Shortly before my ninth birthday, my Grandpa Abe from Winthrop took me to Fenway Park. It was exactly 60 years ago this week, when Pumpsie Green, Boston’s first African-American player, had his first at bat at Fenway Park against the Kansas City Athletics. I watched him hit a triple off the Green Monster.
I distinctly remembered the crowd going wild with a standing ovation, and watched as Pumpsie tipped his hat in appreciation of the applause – something that the iconic Ted Williams declined to do.
I asked my grandpa to take me behind the dugout for an autograph from Pumpsie after the game, but a politician blocked the way with his entourage. That was Massachusetts Senator John F. Kennedy. Since I was from Philadelphia, I didn’t know who Kennedy was.
Anyway, I was a Phillies fan.
But during my summers in Winthrop I was a Red Sox fan, and I never forgot how proud Red Sox fans were of Pumpsie Green, and how radio announcer Curt Gowdy would always point out the ovations that Pumpsie Green would receive every time he stepped up to the plate at Fenway.
And this was before the glitter of the civil rights movement.

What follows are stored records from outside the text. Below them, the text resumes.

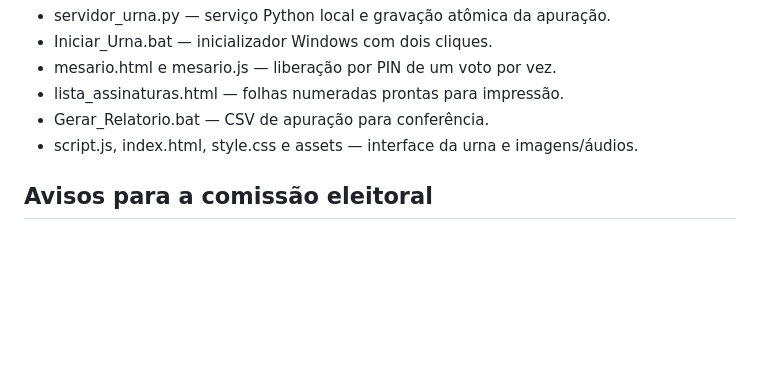
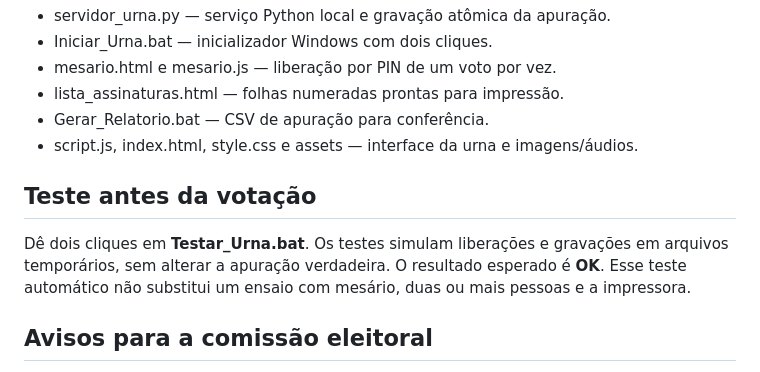
Before and after one commit to Prof-Davi-Git/Projeto-Urna-Gremio-Estudantil, a Markdown page: README.md, the part around the change. Drawn GitHub-style; blank space fills up the shorter version.

Commit message:
Documenta autoteste da urna sem afetar os votos reais

```diff
--- a/README.md
+++ b/README.md
@@ -42,6 +42,10 @@ O arquivo contém apenas **totais por chapa (13 e 33), brancos, nulos, total ger
 - Gerar_Relatorio.bat — CSV de apuração para conferência.
 - script.js, index.html, style.css e assets — interface da urna e imagens/áudios.
 
+## Teste antes da votação
+
+Dê dois cliques em **Testar_Urna.bat**. Os testes simulam liberações e gravações em arquivos temporários, sem alterar a apuração verdadeira. O resultado esperado é **OK**. Esse teste automático não substitui um ensaio com mesário, duas ou mais pessoas e a impressora.
+
 ## Avisos para a comissão eleitoral
 
 Esta é uma primeira implementação local, **não uma urna eleitoral certificada ou auditada**. A lista em papel e o mesário ajudam a controlar quem vota, mas não identificam automaticamente alunos repetidos: a comissão precisa fazer essa conferência no papel.
```
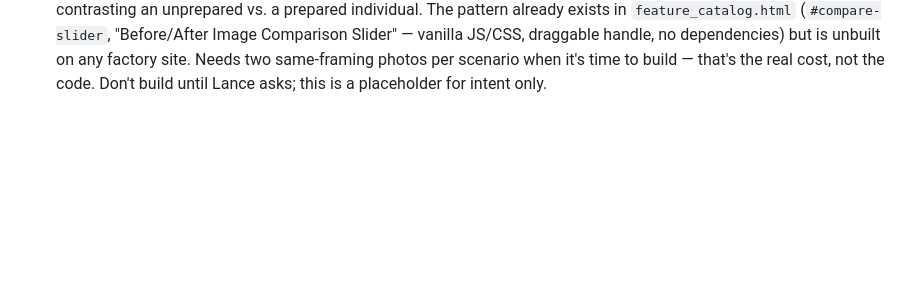
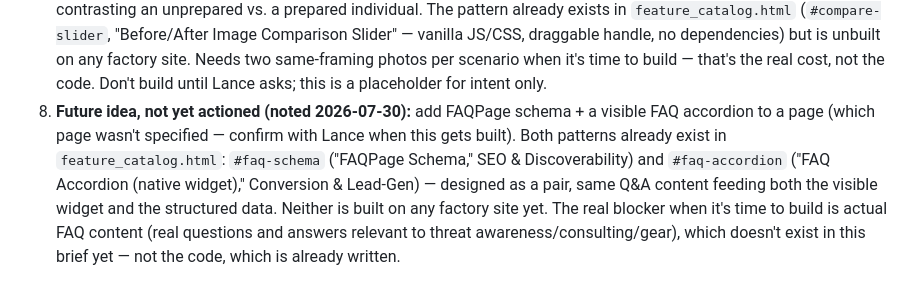
Before and after one commit to lancewagner123/all-out-global, a Markdown page: docs/BUILD_BRIEF.md, the part around the change. GitHub-like rendering; blank space fills up the shorter version.

```diff
--- a/docs/BUILD_BRIEF.md
+++ b/docs/BUILD_BRIEF.md
@@ -183,3 +183,11 @@ claim not explicitly supplied later.
    Slider" — vanilla JS/CSS, draggable handle, no dependencies) but is unbuilt on any factory
    site. Needs two same-framing photos per scenario when it's time to build — that's the real
    cost, not the code. Don't build until Lance asks; this is a placeholder for intent only.
+8. **Future idea, not yet actioned (noted 2026-07-30):** add FAQPage schema + a visible FAQ
+   accordion to a page (which page wasn't specified — confirm with Lance when this gets built).
+   Both patterns already exist in `feature_catalog.html`: `#faq-schema` ("FAQPage Schema," SEO &
+   Discoverability) and `#faq-accordion` ("FAQ Accordion (native widget)," Conversion & Lead-Gen)
+   — designed as a pair, same Q&A content feeding both the visible widget and the structured
+   data. Neither is built on any factory site yet. The real blocker when it's time to build is
+   actual FAQ content (real questions and answers relevant to threat awareness/consulting/gear),
+   which doesn't exist in this brief yet — not the code, which is already written.
```
Also changed, not shown: field_journal.md (+27 -0 lines).
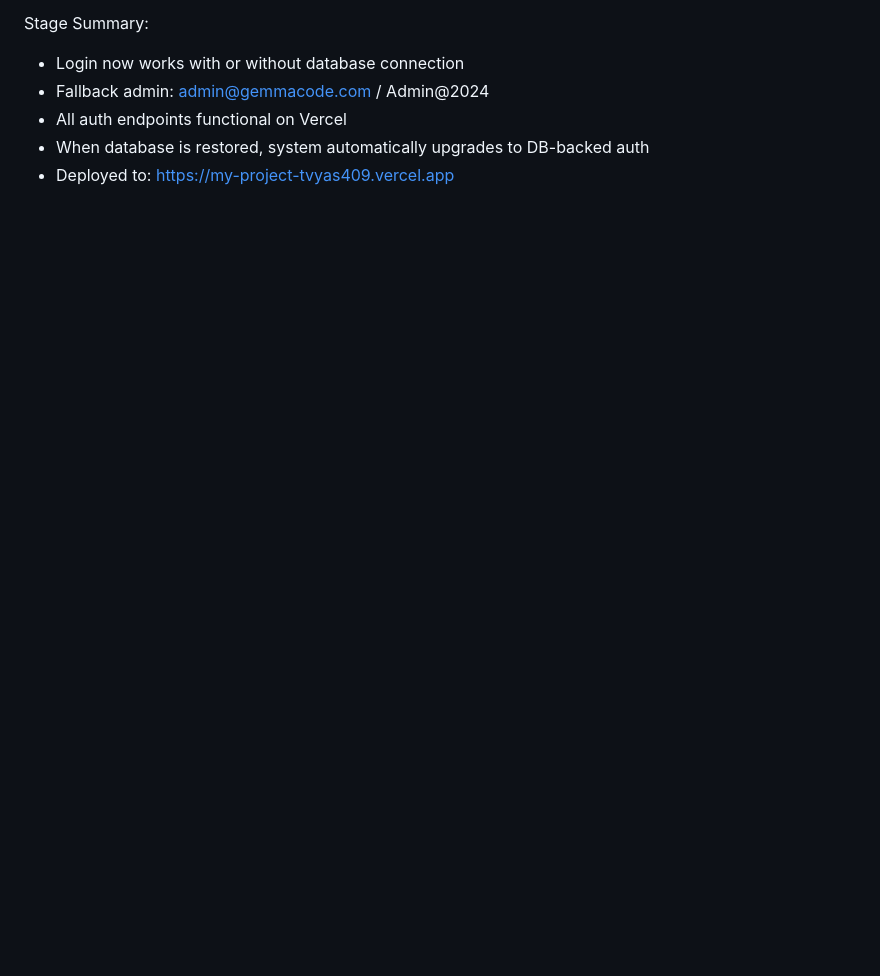
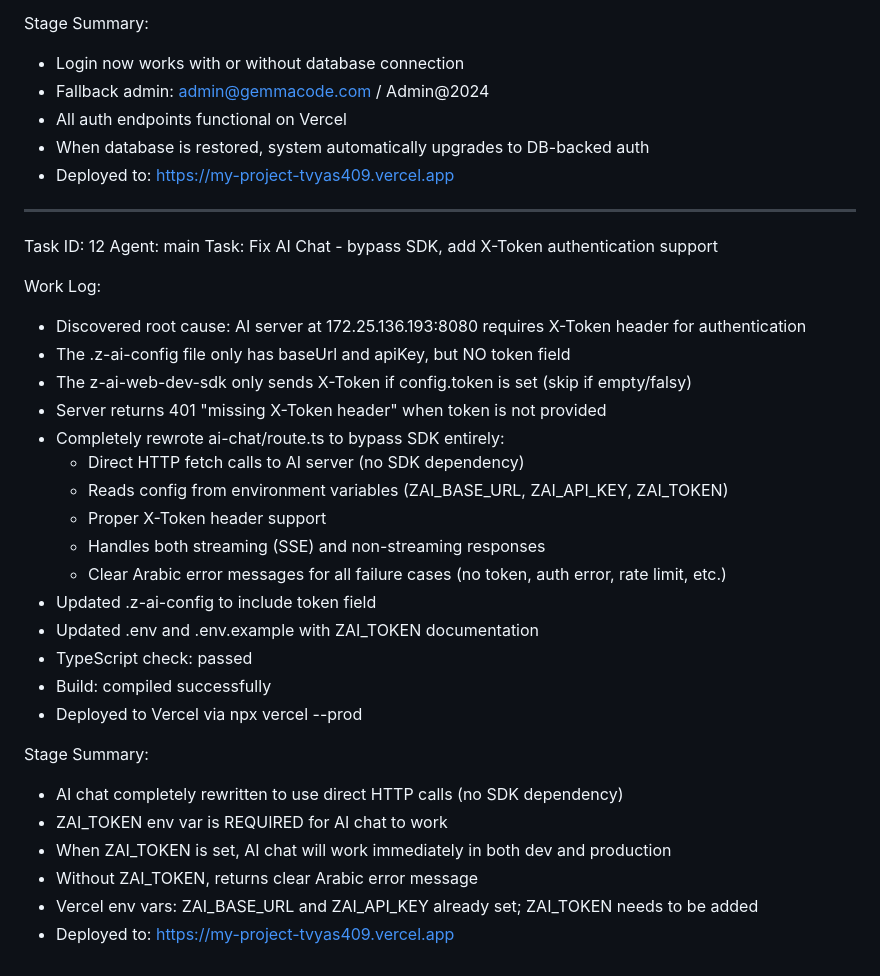
Before and after one commit to yayass3r/GemmaCode-IDE, a Markdown page: worklog.md, the part around the change. Rendered like a GitHub page; blank space fills up the shorter version.

Commit message:
dc3336d8-a35f-44ae-a30a-8fb1fe2e8c7e

```diff
--- a/worklog.md
+++ b/worklog.md
@@ -213,3 +213,33 @@ Stage Summary:
 - All auth endpoints functional on Vercel
 - When database is restored, system automatically upgrades to DB-backed auth
 - Deployed to: https://my-project-tvyas409.vercel.app
+
+---
+Task ID: 12
+Agent: main
+Task: Fix AI Chat - bypass SDK, add X-Token authentication support
+
+Work Log:
+- Discovered root cause: AI server at 172.25.136.193:8080 requires X-Token header for authentication
+- The .z-ai-config file only has baseUrl and apiKey, but NO token field
+- The z-ai-web-dev-sdk only sends X-Token if config.token is set (skip if empty/falsy)
+- Server returns 401 "missing X-Token header" when token is not provided
+- Completely rewrote ai-chat/route.ts to bypass SDK entirely:
+  - Direct HTTP fetch calls to AI server (no SDK dependency)
+  - Reads config from environment variables (ZAI_BASE_URL, ZAI_API_KEY, ZAI_TOKEN)
+  - Proper X-Token header support
+  - Handles both streaming (SSE) and non-streaming responses
+  - Clear Arabic error messages for all failure cases (no token, auth error, rate limit, etc.)
+- Updated .z-ai-config to include token field
+- Updated .env and .env.example with ZAI_TOKEN documentation
+- TypeScript check: passed
+- Build: compiled successfully
+- Deployed to Vercel via npx vercel --prod
+
+Stage Summary:
+- AI chat completely rewritten to use direct HTTP calls (no SDK dependency)
+- ZAI_TOKEN env var is REQUIRED for AI chat to work
+- When ZAI_TOKEN is set, AI chat will work immediately in both dev and production
+- Without ZAI_TOKEN, returns clear Arabic error message
+- Vercel env vars: ZAI_BASE_URL and ZAI_API_KEY already set; ZAI_TOKEN needs to be added
+- Deployed to: https://my-project-tvyas409.vercel.app
```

As a nine-year-old who played Little League ball three times a week, Pumpsie Green became a hero for life. I put his baseball card under my pillow.
Pumpsie died last week at age 85. Maybe he now tips his cap from above?
David Bedein, Jerusalem